We have a Keurig, it sits in the closet. We decided the expense and the waste were not acceptable to us, we went back to a regular old pot and grinder to make our morning coffee. While I can sit in comfort knowing I am helping the environment with this little step, I must admit I hate the coffee maker every single morning and secretly dream of pulling the faster more efficient machine out, EVERY SINGLE MORNING. In fact Chef just admitted maybe we should use it just for my first cup, while I wait for the pot to brew. Because I don’t wait for the entire pot to fill, as soon as enough liquid has filled the bottom of the carafe, the pot is pulled, my cup is filled and the mess begins. Our machine still sends drips without the pot to catch it, I know the mess is coming, it is acceptable to me each morning as I struggle to wake. I just can’t wait. Or more accurately, I won’t. So towels are at the ready, the mess is wiped as I sip and I always get the strongest of the brew, when Chef reaches for the pot it is mostly black water. There, you are privy to my ugly coffee routine, an inability to wait and share and not be messy. And I am the one who wants to give Plum lessons in the importance of waiting? Do as I say, not as I do, right? IF only it were just a first thing in the morning issue for me, if I were a paragon of patience and trust the rest of the day, I might have more credibility. The truth is, I think I would have been right there with those disciples, lost angry seeking a new direction without my leader. I spend too much time there now and I already know what happens when the rock is rolled away from the tomb, when the crescent roll is broken open. I really should trust more, the waiting should come easier for those of us who know the truth. But Saturdays abound in my life, like early mornings without a Keurig.

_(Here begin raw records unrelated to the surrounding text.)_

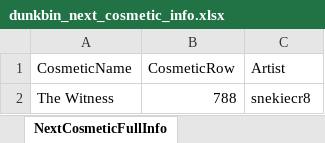
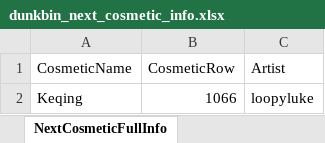
Before and after one commit to WUOTE/dunkbin-stats-images, an Excel workbook: public/sheets/dunkbin_next_cosmetic_info.xlsx, sheet NextCosmeticFullInfo, drawn as a sheet; values as stored, in another font and other column widths than the file's, no borders; removed rows and columns are numbered as before the commit, all else as after; the diff names each change by its address in the sheet, - before the commit and + after, or states it on an @@ line.

Commit message:
update next cosmetic and next cosmetic artist

```diff
--- a/public/sheets/dunkbin_next_cosmetic_info.xlsx (sheet NextCosmeticFullInfo)
+++ b/public/sheets/dunkbin_next_cosmetic_info.xlsx (sheet NextCosmeticFullInfo)
-row 2: The Witness | 788 | snekiecr8
+row 2: Keqing | 1066 | loopyluke
```
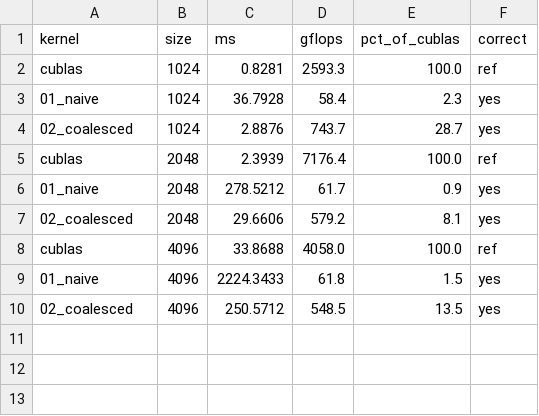
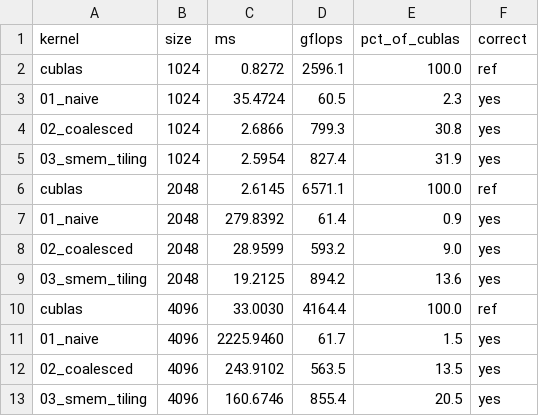
Before and after one commit to kjh-0529/cuda-hpc-portfolio, a CSV file: 01-sgemm/results/kaggle-t4.csv, drawn as a sheet.

```diff
--- a/01-sgemm/results/kaggle-t4.csv
+++ b/01-sgemm/results/kaggle-t4.csv
@@ -1,10 +1,13 @@
 kernel,size,ms,gflops,pct_of_cublas,correct
-cublas,1024,0.8281,2593.3,100.0,ref
-01_naive,1024,36.7928,58.4,2.3,yes
-02_coalesced,1024,2.8876,743.7,28.7,yes
-cublas,2048,2.3939,7176.4,100.0,ref
-01_naive,2048,278.5212,61.7,0.9,yes
-02_coalesced,2048,29.6606,579.2,8.1,yes
-cublas,4096,33.8688,4058.0,100.0,ref
-01_naive,4096,2224.3433,61.8,1.5,yes
-02_coalesced,4096,250.5712,548.5,13.5,yes
+cublas,1024,0.8272,2596.1,100.0,ref
+01_naive,1024,35.4724,60.5,2.3,yes
+02_coalesced,1024,2.6866,799.3,30.8,yes
+03_smem_tiling,1024,2.5954,827.4,31.9,yes
+cublas,2048,2.6145,6571.1,100.0,ref
+01_naive,2048,279.8392,61.4,0.9,yes
+02_coalesced,2048,28.9599,593.2,9.0,yes
+03_smem_tiling,2048,19.2125,894.2,13.6,yes
+cublas,4096,33.0030,4164.4,100.0,ref
+01_naive,4096,2225.9460,61.7,1.5,yes
+02_coalesced,4096,243.9102,563.5,13.5,yes
+03_smem_tiling,4096,160.6746,855.4,20.5,yes
```
Also changed, not shown: 2 other files.
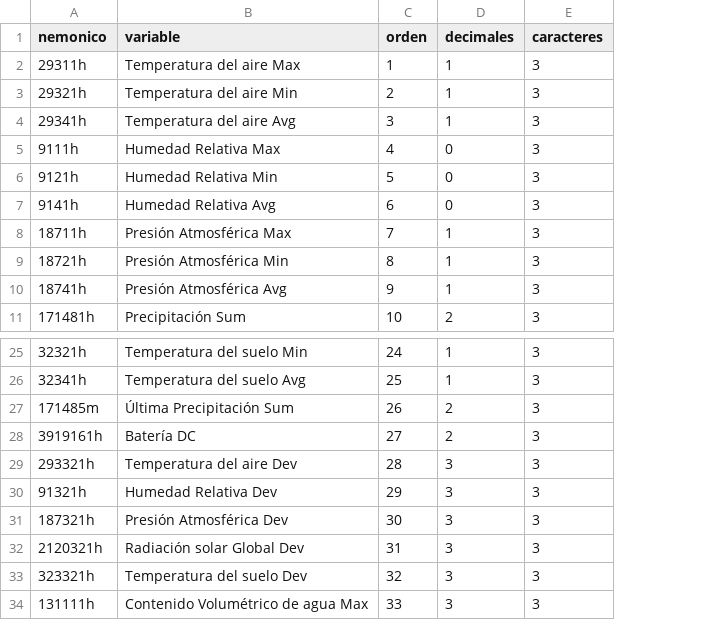
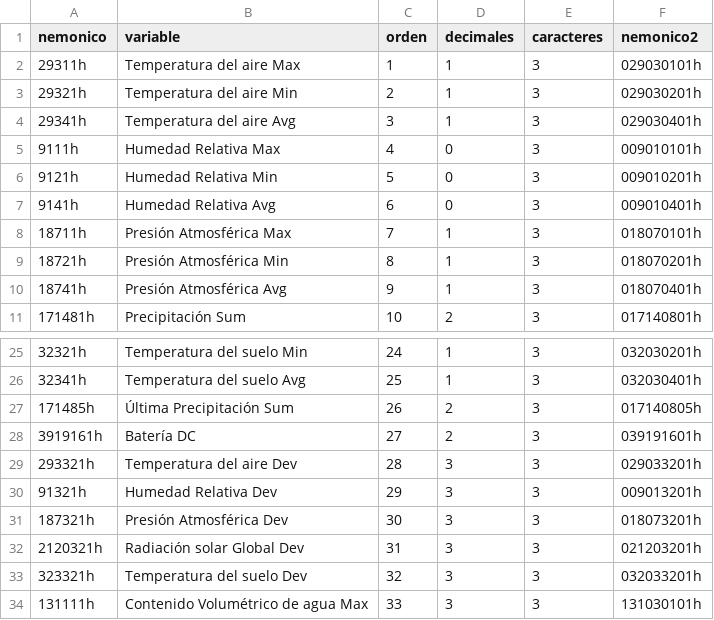
Before and after one commit to meteorodev/DCSReport, a CSV file: var_grupo5.csv, drawn as a sheet; only a part is shown, gaps mark what is left out; the diff names each change by its address in the sheet, - before the commit and + after, or states it on an @@ line.

```diff
--- a/var_grupo5.csv
+++ b/var_grupo5.csv
+column F (nemonico2), rows 2-11: 029030101h | 029030201h | 029030401h | 009010101h | 009010201h | 009010401h | 018070101h | 018070201h | 018070401h | 017140801h; rows 25-34: 032030201h | 032030401h | 017140805h | 039191601h | 029033201h | 009013201h | 018073201h | 021203201h | 032033201h | 131030101h
-A27 (nemonico): 171485m
+A27 (nemonico): 171485h
```
Also changed, not shown: HidroAlertas.csv, var_grupo1.csv, 11 other files.
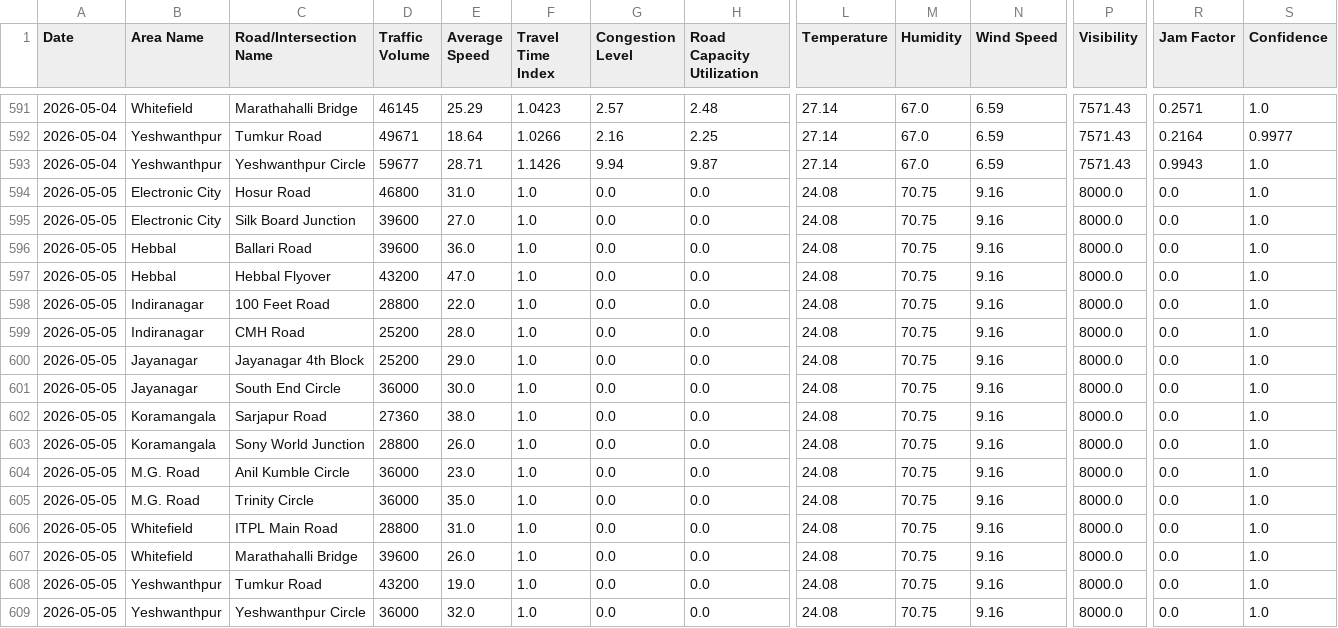
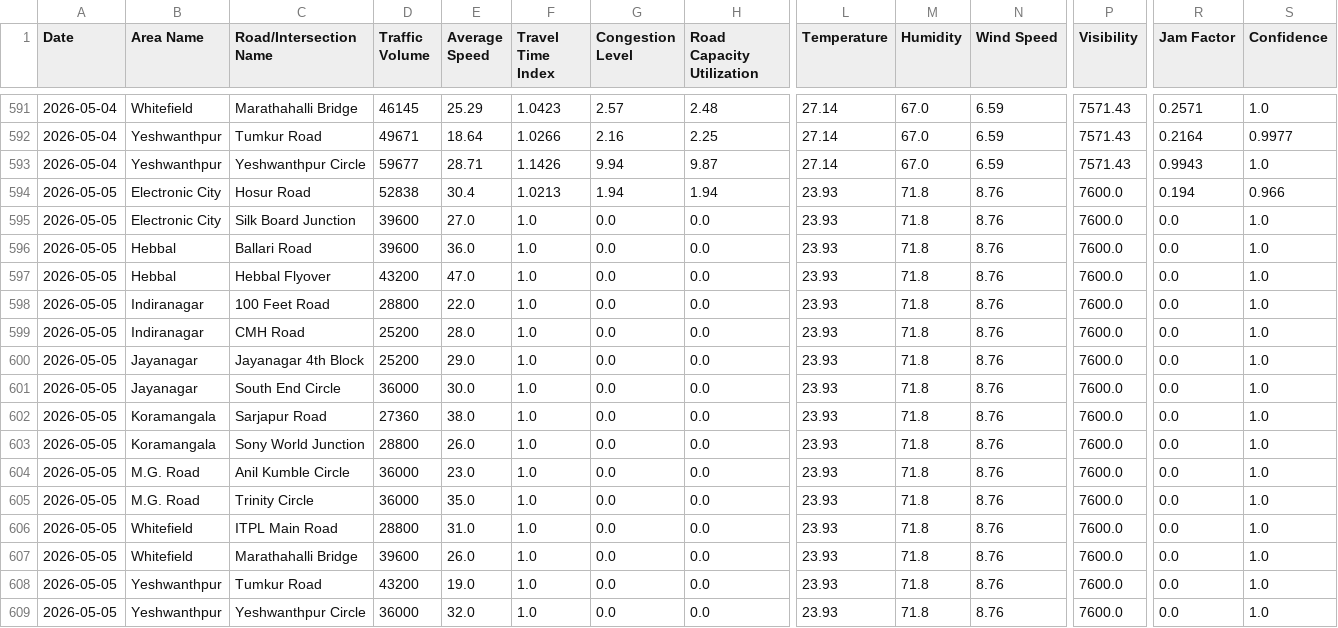
Before and after one commit to Deepa-chinnu/Research_traffic, a CSV file: RAC4_Revised/Realtime_Data_Collection/data/bangalore_realtime_daily.csv, drawn as a sheet; only a part is shown, gaps mark what is left out; the diff names each change by its address in the sheet, - before the commit and + after, or states it on an @@ line.

```diff
--- a/RAC4_Revised/Realtime_Data_Collection/data/bangalore_realtime_daily.csv
+++ b/RAC4_Revised/Realtime_Data_Collection/data/bangalore_realtime_daily.csv
-D594 (Traffic Volume): 46800
+D594 (Traffic Volume): 52838
-E594 (Average Speed): 31.0
+E594 (Average Speed): 30.4
-F594 (Travel Time Index): 1.0
+F594 (Travel Time Index): 1.0213
-G594 (Congestion Level): 0.0
+G594 (Congestion Level): 1.94
-H594 (Road Capacity Utilization): 0.0
+H594 (Road Capacity Utilization): 1.94
-L594:L609 (Temperature): 24.08
+L594:L609 (Temperature): 23.93
-M594:M609 (Humidity): 70.75
+M594:M609 (Humidity): 71.8
-N594:N609 (Wind Speed): 9.16
+N594:N609 (Wind Speed): 8.76
-P594:P609 (Visibility): 8000.0
+P594:P609 (Visibility): 7600.0
-R594 (Jam Factor): 0.0
+R594 (Jam Factor): 0.194
-S594 (Confidence): 1.0
+S594 (Confidence): 0.966
```
Also changed, not shown: 1 other file.
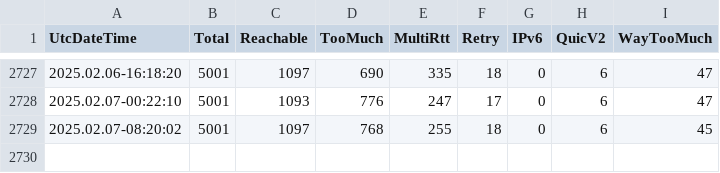
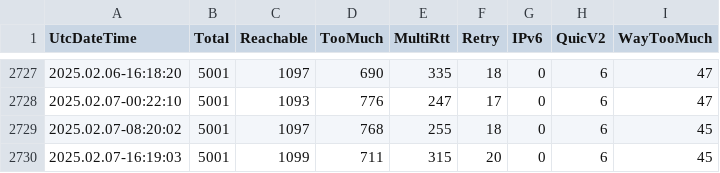
Before and after one commit to microsoft/quicreach, a CSV file: data.csv, drawn as a sheet; only a part is shown, gaps mark what is left out; the diff names each change by its address in the sheet, - before the commit and + after, or states it on an @@ line.

```diff
--- a/data.csv
+++ b/data.csv
+row 2730: 2025.02.07-16:19:03 | 5001 | 1099 | 711 | 315 | 20 | 0 | 6 | 45
```
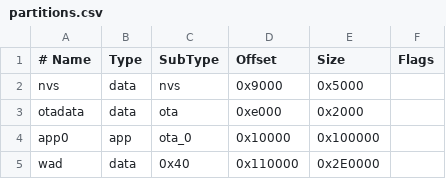
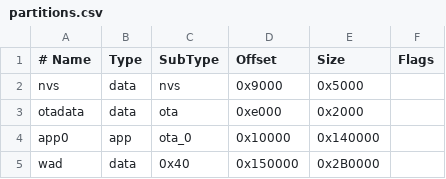
Before and after one commit to boszek/doom-esp32c6, a CSV file: doom_c6/partitions.csv, drawn as a sheet.

```diff
--- a/doom_c6/partitions.csv
+++ b/doom_c6/partitions.csv
@@ -3,3 +3,3 @@ nvs,      data, nvs,     0x9000,   0x5000,
 otadata,  data, ota,     0xe000,   0x2000,
-app0,     app,  ota_0,   0x10000,  0x100000,
-wad,      data, 0x40,    0x110000, 0x2E0000,
+app0,     app,  ota_0,   0x10000,  0x140000,
+wad,      data, 0x40,    0x150000, 0x2B0000,
```
Also changed, not shown: 41 other files.
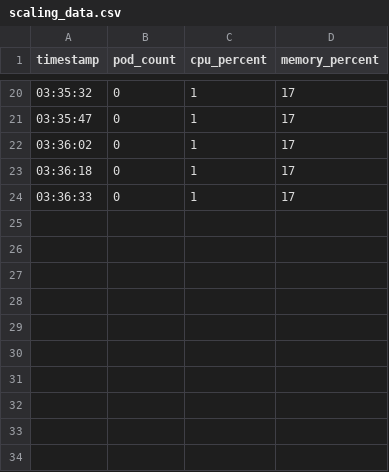
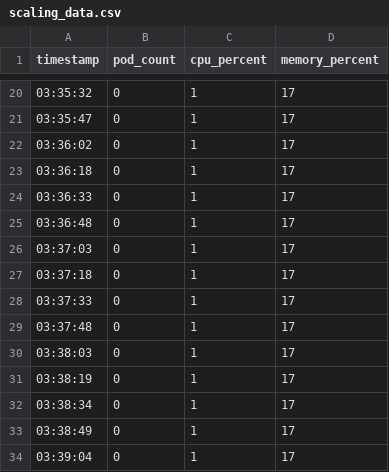
Before and after one commit to ylmzunal/scalable-llm-over-kubernetes, a CSV file: poster_visual_results/scaling_data.csv, drawn as a sheet; only a part is shown, gaps mark what is left out; the diff names each change by its address in the sheet, - before the commit and + after, or states it on an @@ line.

Commit message:
Update scaling_data.csv

```diff
--- a/poster_visual_results/scaling_data.csv
+++ b/poster_visual_results/scaling_data.csv
+row 25: 03:36:48 | 0 | 1 | 17
+row 26: 03:37:03 | 0 | 1 | 17
+row 27: 03:37:18 | 0 | 1 | 17
+row 28: 03:37:33 | 0 | 1 | 17
+row 29: 03:37:48 | 0 | 1 | 17
+row 30: 03:38:03 | 0 | 1 | 17
+row 31: 03:38:19 | 0 | 1 | 17
+row 32: 03:38:34 | 0 | 1 | 17
+row 33: 03:38:49 | 0 | 1 | 17
+row 34: 03:39:04 | 0 | 1 | 17
```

Not to take anything away from Good Friday, but this is the harder day for me. I can mourn with the best of them, but waiting is just about the worst thing my Jesus can ask me to do. I don’t want to have down time to think, to feel, to acknowledge my pain and mortality and my sins. Instead I bustle around, wipe the countertops, make a casserole and scroll through Twitter to find others who agree with me about the sins of our leader. More comfortable looking outward while I clean up my coffee splatters, I scour Pinterest for ways to bring more Jesus into Plum’s life.  Move along, push through, avoid avoid avoid. Yet my Saturdays come in the evening, when Plum is in bed or at Mama’s and I am alone without any more energy to bustle and the house is wiped and maybe my wine glass is filled. I’ve been stuck in a very long Saturday of waiting for others to wake up from counting my sins and accepting the glory of a Jesus who has given us all more grace than we can put in our Easter baskets, too much grace like the plastic grass we buy to fill up baskets of candies and little trinkets for kids to find when they wake Easter morning. Grace that always hangs over and despite our best efforts is cleaned up for days afterward, found stuck to our shoes, peeking out of purses and clinging onto our best dresses, a strand between the couch cushions. That grace like the staticy plastic grass sticks to us and to everything it touches, transferred from my hands to the Beast’s fur as I reach down to pet their horrible selves, is transferred to my car on the way to church Sunday morning and left on one of the chairs, maybe the one where the lady who never smiles at me sits or the man who knows me from before will rest. Will they pull the strand away and know they are given the chance to forgive? It really only comes when we sit alone on this Saturday, our basket empty, wishing we had grass and grace and forgiveness and a second chance to say the right thing and not say all the wrong things and the opportunity to read a book to the most ill behaved child in Sunday school. Grace is really only ours when we give it away, like the disappearing marshmallow that still tastes so sweet in the rolls. Waiting for our grace and our baskets to be filled means we have to just be alone, empty, watching the rolls get brown while everyone else goes about their lives and we are aching. We are called to sit wondering how we could have missed the chance to say, “No no, I know how this ends, stick with me, He is who He says HE is, we can trust Him with our everything.” Because tomorrow we will sing glory glory but on Monday will we? On Monday will we worry and fret and stew over whether our children will ever speak to us again, if the job is going to end, if the president is going to lead us into another war, and we forget that we are called to trust in Him. We forget on Monday that we must forgive the car who parks ridiculously and the person who doesn’t take their cart back at the store and the person who always always replies to all instead of just the original sender on an email to 50 people. We forget because we rush through our Saturday and we throw away that grass that annoys us. We don’t notice our grace chances when the sugar high is over.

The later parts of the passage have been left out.